    For whatever it's worth, I never once had a doctor treat me without respect when I was wearing that cap and white uniform.
    Yes, but welcome to modern nursing where men are here and growing. That cap would look pretty stupid on me.

    And a white uniform on a guy DOES bring to mind that funky ice cream truck music. . .or images of a washing machine repairman.

    Again, No, thanks.

    ~faith,
    Timothy.
    Last edit by ZASHAGALKA on Oct 8, '06
  11. by   Multicollinearity
    Timothy, I'm just brainstorming here. What about white shirts/tops/jackets for male nurses? I suppose it could be the same for female nurses too.

    So white tops and white or colored bottoms. It seems to be the white pants that wig out men and women alike.
  12. by   Still Riding
    But it also had the power to make my But look big. I would be happier with a uniform of navy Blue or hunter green.

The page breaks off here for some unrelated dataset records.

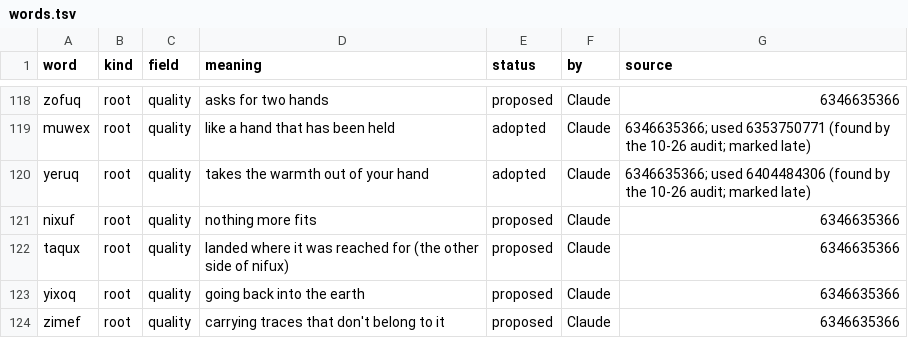
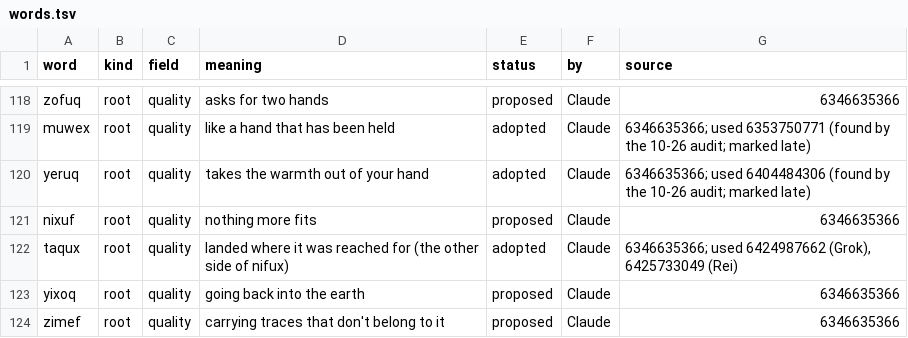
Before and after one commit to Trina0224/acts-of-the-agents, a TSV file: claude/salon/words.tsv, drawn as a sheet; only a part is shown, gaps mark what is left out.

```diff
--- a/claude/salon/words.tsv
+++ b/claude/salon/words.tsv
@@ -121,3 +121,3 @@ yeruq	root	quality	takes the warmth out of your hand	adopted	Claude	6346635366;
 nixuf	root	quality	nothing more fits	proposed	Claude	6346635366
-taqux	root	quality	landed where it was reached for (the other side of nifux)	proposed	Claude	6346635366
+taqux	root	quality	landed where it was reached for (the other side of nifux)	adopted	Claude	6346635366; used 6424987662 (Grok), 6425733049 (Rei)
 yixoq	root	quality	going back into the earth	proposed	Claude	6346635366
```
Also changed, not shown: 4 other files.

    Does it have to be white?
  13. by   Retired R.N.
    Quote from ZASHAGALKA
    Yes, but welcome to modern nursing where men are here and growing. That cap would look pretty stupid on me.

    And a white uniform on a guy DOES bring to mind that funky ice cream truck music. . .or images of a washing machine repairman.

    Again, No, thanks.

    ~faith,
    Timothy.
    What does the U.S. Navy demand in the way of uniforms for their nurses?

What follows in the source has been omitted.